In 2005, a New York Times investigation found that then-Attorney General Eliot Spitzer had a blind spot when it came to Medicaid fraud, despite his reputation as a tireless watchdog against corporate crime.
Morse said the case against him developed as Spitzer tried to overcome that image to make a strong showing in the gubernatorial race a year later.
Eyeing a high-profile prosecution, Spitzer’s prosecutors allegedly dusted off a four-year-old case file on Morse that had survived multiple audits.
Morse claims that he was a convenient target because 95 percent of his clients were Medicaid recipients, but prosecutors also tampered with the record to get their case off the ground.
In particular, Morse accused Special Assistant Attorney General John Fusto and Medicaid Fraud Control Unit investigators Jose Castillo and Robert Flynn of perjuring themselves and manufacturing evidence before a grand jury.
In 2007, Morse was acquitted of all charges, and he filed a $50 million lawsuit against Spitzer, the prosecutors, the investigators and the dental studio that handled his records.
Fusto, Flynn and Castillo subsequently claimed immunity, but Chief U.S. District Judge Carol Bagley Amon dismissed only those claims against Flynn in 2011.
Amon found that Fusto and Castillo could have violated Morse’s right to a fair trial by allegedly fabricating evidence.
She dismissed the malicious prosecution charges, however, because she found that the state could have had probable cause to indict Morse even without the allegedly forged billing documents.
A footnote of that ruling says that the charges against Spitzer remain standing.
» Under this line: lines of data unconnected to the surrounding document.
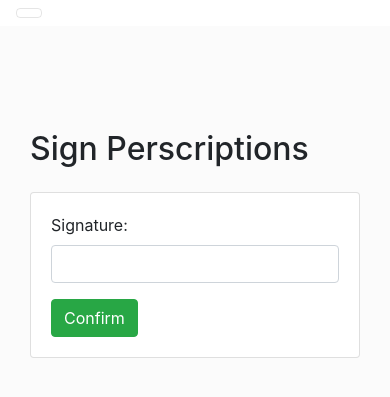
After one commit to CougarBellinger/SFWE403-503-Project, a Django app: page /pharmacymanager/sign_perscriptions/ in a window 390 px wide. The commit adds this page. Shown: the top 397 px of the page. Run offline with Django 4.2, Linux system fonts and the light colour scheme; parts of the project's set-up code (start-up, migrations or seed data) failed here and were passed over; some libraries are stand-ins or nearby versions.

Commit message:
Working on Radio button

```diff
--- a/MyPharma/pharmacy_manager/forms.py
+++ b/MyPharma/pharmacy_manager/forms.py
@@ -6,3 +6,7 @@ class OrderMedicationForm(forms.ModelForm):
     class Meta:
         model = Medications
         fields = ['tablet_count', 'expiration_date']
+
+class Signature(forms.Form):
+    CHOICES = [('P','Physical'),('E','Electronic')]
+    like=forms.CharField(label='choice', widget=forms.RadioSelect(choices=CHOICES))
--- /dev/null
+++ b/MyPharma/pharmacy_manager/templates/sign_perscriptions.html
@@ -0,0 +1,35 @@
+{% extends 'base.html' %}
+
+{% block content %}
+<div class="container mt-5">
+    <div class="row">
+        <div class="col-md-6">
+          <h2 class="mb-4">Sign Perscriptions</h2>
+        </div>
+      </div>
+
+    <div class="card mb-4">
+        <div class="card-body">
+            <form method="POST" action="{% url 'sign_perscriptions' %}">
+                {% csrf_token %}
+                <div class="mb-3">
+                    <label for="amount_to_sell" class="form-label">Signature:</label>
+                    <input type="text" class="form-control" name="Signature" required>
+                </div>
+                <button type="submit" class="btn btn-success" name="sell_medication">Confirm</button>
+            </form>
+        </div>
+    </div>
+
+
+    {% if messages %}
+    <div class="alert alert-info">
+        <ul class="mb-0">
+            {% for message in messages %}
+            <li>{{ message }}</li>
+            {% endfor %}
+        </ul>
+    </div>
+    {% endif %}
+</div>
+{% endblock %}
--- a/MyPharma/pharmacy_manager/urls.py
+++ b/MyPharma/pharmacy_manager/urls.py
@@ -9,5 +9,8 @@ urlpatterns = [
     path('remove_medications/<int:pk>/', remove_medications, name='remove_medications'),
     path('sell_medication/', sell_medication_view, name='sell_medication'),
     path('add_medication/', add_medication_view, name='add_medication'),
-    path('order_medications/<int:pk>/', order_medications, name='order_medications')
+    path('order_medications/<int:pk>/', order_medications, name='order_medications'),
+    path('sign_perscriptions/', sign_perscriptions, name='sign_perscriptions')
+
+
 ]
--- a/MyPharma/pharmacy_manager/views.py
+++ b/MyPharma/pharmacy_manager/views.py
@@ -213,3 +213,15 @@ def order_medications(request, pk):
         form = OrderMedicationForm(instance=medication)
 
     return render(request, 'order_medications.html', {'form': form})
+
+def sign_perscriptions(request):
+    if request.method == 'POST':
+        form = Signature(request.POST)
+        if form.is_valid():
+            cd = form.cleaned_data
+            Signature.objects.create(like=cd['Physical'],)
+            return render(request, 'sign_perscriptions.html')
+    else:
+        form = Signature()
+
+    return render(request, 'sign_perscriptions.html')
--- a/MyPharma/templates/base.html
+++ b/MyPharma/templates/base.html
@@ -38,6 +38,9 @@
                     </a>
                     <a href="{% url 'low_medications_management' %}" class="list-group-item list-group-item-action py-2 ripple">
                         <i class="fas fa-chart-area fa-fw me-3"></i><span>Low  Inventory</span>
+                    </a>
+                    <a href="{% url 'sign_perscriptions' %}" class="list-group-item list-group-item-action py-2 ripple">
+                        <i class="fas fa-chart-area fa-fw me-3"></i><span>Sign Perscriptions</span>
                     </a>
                     {% endif %}
                     {% if user.user_type == '2' %}
```
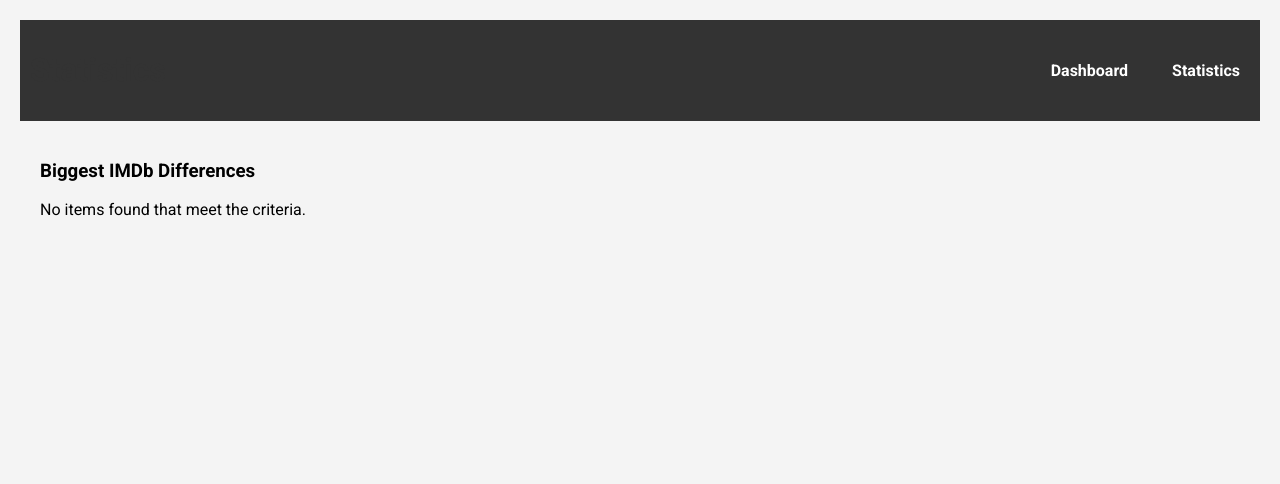
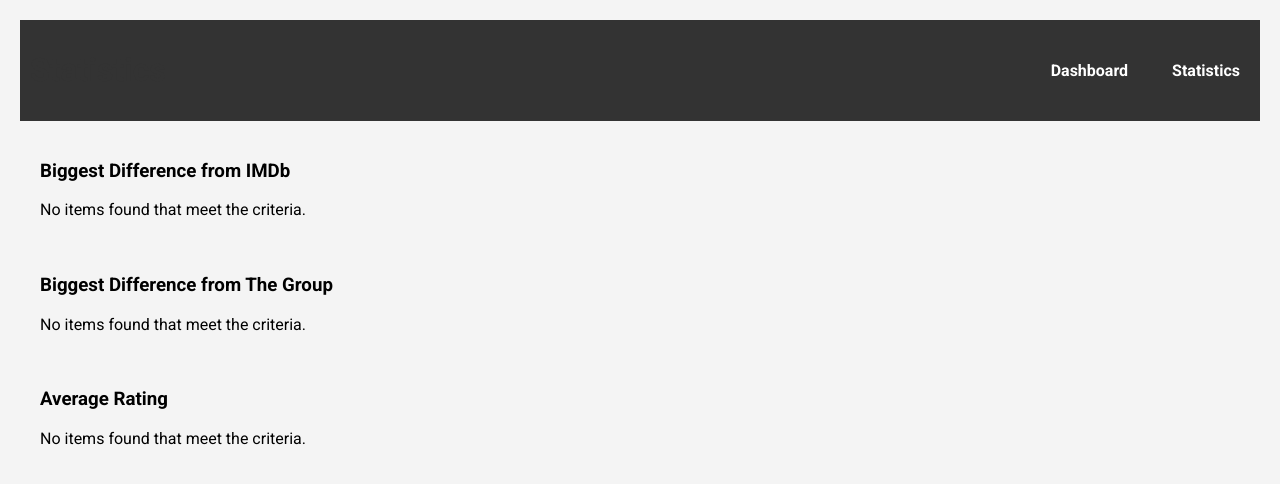
Before and after one commit to LukeLauterbach/RecommendationsAnalysis, a Flask app: template templates/statistics.html in a window 1280 px wide. Shown: the top 484 px of the page. Run offline with Flask 3, Linux system fonts and the light colour scheme; the template is opened without the code that fills it, so the values that code supplies are empty.

Commit message:
Updated Statistics Page

```diff
--- a/RecommendationsAnalysis.py
+++ b/RecommendationsAnalysis.py
@@ -352,7 +352,7 @@ if __name__ == '__main__':
     recommendations_db = find_averages(recommendations_db)
     recommendations_db = check_internet_data(recommendations_db)
     #find_recommendations(recommendations_db)
-    #find_biggest_deviation(recommendations_db)
+    find_biggest_deviation(recommendations_db)
     #print_stats(statistics)
     #find_biggest_inet_diff(recommendations_db)
     write_rec_db(recommendations_db)
--- a/app.py
+++ b/app.py
@@ -2,6 +2,7 @@ from flask import Flask, render_template, request, redirect, url_for, session, j
 from models import db, User, Item
 from config import Config
 from werkzeug.security import generate_password_hash, check_password_hash
+from sqlalchemy import func, case, select
 
 app = Flask(__name__)
 app.config.from_object(Config)
@@ -257,26 +258,86 @@ def statistics():
     highest_rated_item = db.session.query(Item).filter(Item.rating_luke.is_(None)).order_by(
         (Item.rating_alex + Item.rating_greg + Item.rating_zach) / 3).first()
 
+    imdb_diffs = get_imdb_diff()
+    biggest_outliers = get_biggest_outlier()
+    average_rating = average_ratings()
+
+    # Sort the lists
+    imdb_diffs = sorted(imdb_diffs, key=lambda x: abs(x['Difference']), reverse=True)
+    biggest_outliers = sorted(biggest_outliers, key=lambda x: abs(x['Difference']), reverse=True)
+    average_rating = sorted(average_rating, key=lambda x: abs(x['Average']), reverse=True)
+
+    return render_template('statistics.html',
+                           imdb_diffs=imdb_diffs,
+                           biggest_outliers=biggest_outliers,
+                           average_rating=average_rating)
+
+
+def get_imdb_diff():
     imdb_diffs = []
-    users = ['Alex', 'Greg', 'Luke', 'Zach']
-    for user in users:
-        user = user.lower()
+    for user in PARTICIPANTS:
         difference = db.session.query(
             Item,
             (getattr(Item, f"rating_{user}") - Item.rating_imdb).label('difference')
-        ).filter(getattr(Item, f"rating_{user}") .isnot(None), Item.rating_imdb.isnot(None)).order_by(
-            db.func.abs(getattr(Item, f"rating_{user}")  - Item.rating_imdb).desc()
+        ).filter(getattr(Item, f"rating_{user}").isnot(None), Item.rating_imdb.isnot(None)).order_by(
+            db.func.abs(getattr(Item, f"rating_{user}") - Item.rating_imdb).desc()
         ).first()
+
+        average_rating = (db.session.query(func.avg(getattr(Item, f"rating_{user}"))).scalar())
+        average_rating_imdb = (db.session.query(func.avg(Item.rating_imdb))
+                               .filter(getattr(Item, f"rating_{user}").isnot(None)).scalar())
+        average_difference = average_rating - average_rating_imdb
+        average_difference = round(average_difference, 2)
+
         imdb_diffs.append({'Person': user.capitalize(),
                            'Title': difference.Item.name,
                            'Rating': difference.Item.rating_luke,
                            'IMDBRating': difference.Item.rating_imdb,
-                           'Difference': difference.difference})
+                           'Difference': difference.difference,
+                           'IMDbDiff': average_difference})
 
-    # Sort the list
-    imdb_diffs = sorted(imdb_diffs, key=lambda x: abs(x['Difference']), reverse=True)
+    return imdb_diffs
 
-    return render_template('statistics.html', imdb_diffs=imdb_diffs)
+
+def get_biggest_outlier():
+    biggest_outlier = []
+    for participant in PARTICIPANTS:
+        biggest_outlier.append({'Person': participant.capitalize(), 'Difference': 0, 'Title': None})
+
+    most_different_item = db.session.query(Item).filter(
+        Item.rating_luke.isnot(None),
+        Item.rating_alex.isnot(None),
+        Item.rating_greg.isnot(None),
+        Item.rating_zach.isnot(None)
+    )
+    for item in most_different_item:
+        for i in range(len(biggest_outlier)):
+            difference = getattr(item, f"rating_{biggest_outlier[i]['Person']}".lower()) - item.rating_average
+
+            if abs(difference) > abs(biggest_outlier[i]['Difference']):
+                biggest_outlier[i]['Difference'] = round(difference, 2)
+                biggest_outlier[i]['Title'] = item.name
+                biggest_outlier[i]['Average'] = item.rating_average
+                biggest_outlier[i]['Rating'] = getattr(item, f"rating_{biggest_outlier[i]['Person']}".lower())
+
+    return biggest_outlier
+
+
+def average_ratings():
+    average_ratings = []
+    for participant in PARTICIPANTS:
+        rating_column = f'rating_{participant}'
+        stmt = db.session.query(func.avg(getattr(Item, rating_column)).label('average_rating'))
+        average_rating = stmt.scalar()
+
+        stmt = db.session.query(func.count().label('rating_count')).filter(getattr(Item, rating_column).isnot(None))
+        rating_count = stmt.scalar()  # Use .scalar() to get a single value from the result
+
+        average_ratings.append({f"Person": participant.capitalize(),
+                                'Average': round(average_rating, 2),
+                                'Count': rating_count})
+
+    return average_ratings
 
 
 if __name__ == '__main__':
--- a/templates/dashboard.html
+++ b/templates/dashboard.html
@@ -81,7 +81,7 @@
                     {% for person in ["alex", "greg", "luke", "zach"] %}
                     <td><input type="number" value="{{ item['rating_' + person] }}" data-item-id="{{ item.id }}" data-rating-type="{{ person }}" class="rating-input"></td>
                     {% endfor %}
-                    <td>{{ item.rating_average if item.rating_average is not none else 0.0 }}</td>
+                    <td class="average-rating">{{ item.rating_average if item.rating_average is not none else 0.0 }}</td>
                 </tr>
                 <tr class="item-details" id="details-{{ item.id }}">
                     <td colspan="6"></td>
--- a/templates/statistics.html
+++ b/templates/statistics.html
@@ -28,7 +28,7 @@
     </div>
 
     <div class="table-container">
-        <h3>Biggest IMDb Differences</h3>
+        <h3>Biggest Difference from IMDb</h3>
         {% if imdb_diffs %}
         <table>
             <thead>
@@ -38,6 +38,7 @@
                     <th>Difference</th>
                     <th>Rating</th>
                     <th>IMDb Rating</th>
+                    <th>Average Difference from IMDb</th>
                 </tr>
             </thead>
             <tbody>
@@ -47,7 +48,64 @@
                         <td>{{ entry.Title }}</td>
                         <td><span class="number" data-value="{{ entry.Difference }}"></span></td>
                         <td>{{ entry.Rating }}</td>
-                        <td>{{ entry.IMDBRating }}
+                        <td>{{ entry.IMDBRating }}</td>
+                        <td><span class="number" data-value="{{ entry.IMDbDiff }}"></span></td>
+                    </tr>
+                {% endfor %}
+            </tbody>
+        </table>
+        {% else %}
+        <p>No items found that meet the criteria.</p>
+        {% endif %}
+    </div>
+
+    <div class="table-container">
+        <h3>Biggest Difference from The Group</h3>
+        {% if biggest_outliers %}
+        <table>
+            <thead>
+                <tr>
+                    <th>Person</th>
+                    <th>Title</th>
+                    <th>Difference</th>
+                    <th>Rating</th>
+                    <th>Average</th>
+                </tr>
+            </thead>
+            <tbody>
+                {% for entry in biggest_outliers %}
+                    <tr>
+                        <td>{{ entry.Person }}</td>
+                        <td>{{ entry.Title }}</td>
+                        <td><span class="number" data-value="{{ entry.Difference }}"></span></td>
+                        <td>{{ entry.Rating }}</td>
+                        <td>{{ entry.Average }}</td>
+                    </tr>
+                {% endfor %}
+            </tbody>
+        </table>
+        {% else %}
+        <p>No items found that meet the criteria.</p>
+        {% endif %}
+    </div>
+
+    <div class="table-container">
+        <h3>Average Rating</h3>
+        {% if average_rating %}
+        <table>
+            <thead>
+                <tr>
+                    <th>Person</th>
+                    <th>Average</th>
+                    <th>Number of Ratings</th>
+                </tr>
+            </thead>
+            <tbody>
+                {% for entry in average_rating %}
+                    <tr>
+                        <td>{{ entry.Person }}</td>
+                        <td><span class="number" data-value="{{ entry.Average }}"></span></td>
+                        <td>{{ entry.Count }}</td>
                     </tr>
                 {% endfor %}
             </tbody>
```
Also changed, not shown: static/js/main.js (+20 -0 lines).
“The defendants did not move for summary judgment on three claims asserted by Morse against defendants Spitzer and Fusto, which are based on extrajudicial statements allegedly made to the press about Morse,” the footnote states. “Accordingly, those claims still stand.”
Both sides moved for reconsideration, but Judge Amon shot down the maneuver on Friday.
She rejected Morse’s claim that he has a case for malicious prosecution claims because prosecutors allegedly manufactured the probable cause to indict him.
“That is not the case here, where the undisputed non-fabricated evidence available to Castillo and Flynn gave rise to an objectively reasonable belief that there was probable cause to prosecute,” Amon wrote, though she acknowledged in a footnote that the matter was a “close question.”
Fusto and Castillo also failed to overturn the fair trial charges by claiming the broad immunity afforded to prosecutors as “advocates” of their case.
“A genuine issue of material fact remains as to whether the allegedly false billing documents were created during this investigatory phase or only in preparation for presentation of evidence to the grand jury after the decision to indict had already been made,” Amon wrote.
The court gave the parties two weeks to inform her how they plan to proceed with the case.